“There were a bunch of nerves,” Walsh said. “But I think you have to have some nerves because it’s a big stage to play on. At the same time, you need to get rid of them quickly, and I think we all did that.”
Against UT, Walsh completed 18 of 27 pass attempts for 307 yards and two TDs. He rushed eight times for 57 yards and took one sack. He also threw an interception that led to an early Texas score.
“I thought J.W. played really well,” OSU head coach Mike Gundy said. “Did he make some mistakes? Yes. Was he confused at times on some reads? Yes. But that’s a good defensive football team. I don’t know that there are that many teams in the country that will be more athletic [than Texas].”
And still, Walsh kept the Texas defense on its toes all night, whether he was finding Stewart or throwing to Tracy Moore four times on one drive after not looking his way for an entire half. Or maybe it was the quarterback run game that is not a factor with Lunt.
On the first of two fourth-quarter scoring drives Walsh led, he started the drive with a 50-yard scamper on a designed run. He did a little bit of everything.
And even after all of that, Walsh likely will return to backup duty when Lunt returns from the knee injury he suffered two weeks ago. With a second bye week over a three-week span coming Saturday, Lunt could be ready to roll when the Cowboys travel to Kansas on Oct. 13.
What happens for the rest of this season could determine Walsh’s future with the Cowboys, who have proven to have an incredible luxury of having two very capable, yet different, quarterbacks who both will be around for a good while.
After Lunt won the job from Walsh following spring workouts in April, the conventional thought was that the more fleet-footed Walsh would have numerous offensive packages in place to give the Cowboys a change-up from Lunt’s pocket passing, which better fits the system of offensive coordinator Todd Monken.
That hasn’t really materialized, as the only time there would have been an opportunity to run the offense as planned came in OSU’s 59-38 loss at Arizona on Sept. 8. In that game, Walsh saw the field just once on an unsuccessful fourth-and-1 attempt.
After the game, Monken told reporters it was the first time he’d seen noticeable frustration from Walsh. If so, that’s understandable.
Walsh is the ultimate competitor. Always has been.

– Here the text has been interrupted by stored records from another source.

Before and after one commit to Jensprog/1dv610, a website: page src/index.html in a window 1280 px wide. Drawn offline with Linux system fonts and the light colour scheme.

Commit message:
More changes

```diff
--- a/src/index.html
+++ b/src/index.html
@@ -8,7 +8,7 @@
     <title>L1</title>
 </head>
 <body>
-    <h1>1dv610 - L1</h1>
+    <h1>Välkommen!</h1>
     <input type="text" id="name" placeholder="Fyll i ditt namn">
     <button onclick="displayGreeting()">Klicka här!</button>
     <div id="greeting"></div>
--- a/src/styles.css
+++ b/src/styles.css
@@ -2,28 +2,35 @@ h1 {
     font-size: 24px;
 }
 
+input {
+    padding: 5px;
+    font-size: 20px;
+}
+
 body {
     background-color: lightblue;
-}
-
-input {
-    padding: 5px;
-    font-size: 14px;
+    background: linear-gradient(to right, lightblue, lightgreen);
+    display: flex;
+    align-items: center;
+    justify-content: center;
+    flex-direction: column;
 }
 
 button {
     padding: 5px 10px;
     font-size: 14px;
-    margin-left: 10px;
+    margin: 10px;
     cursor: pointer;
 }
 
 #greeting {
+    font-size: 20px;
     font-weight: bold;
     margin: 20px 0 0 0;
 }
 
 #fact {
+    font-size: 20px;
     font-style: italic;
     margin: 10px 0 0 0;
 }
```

Throughout this whole process, Walsh has made it clear he does not want to talk about transferring. He loves OSU, and he loves the Cowboys’ program and coaching staff. That’s to be respected, but knowing Walsh, that ultimately will not be enough to feed his insatiable desire to compete — and to win.
Transferring following this season would allow him to play elsewhere for two years after sitting out next season, and if Saturday night was it for Walsh as a starting quarterback this season, there’s one thing that is certain. He is now the top transfer target in the country, and the Cowboys better hope his love for his university prevails or they’ll lose a good one.
ADAM BOEDEKER can be reached at 940-566-6872. His e-mail address is firstname.lastname@example.org .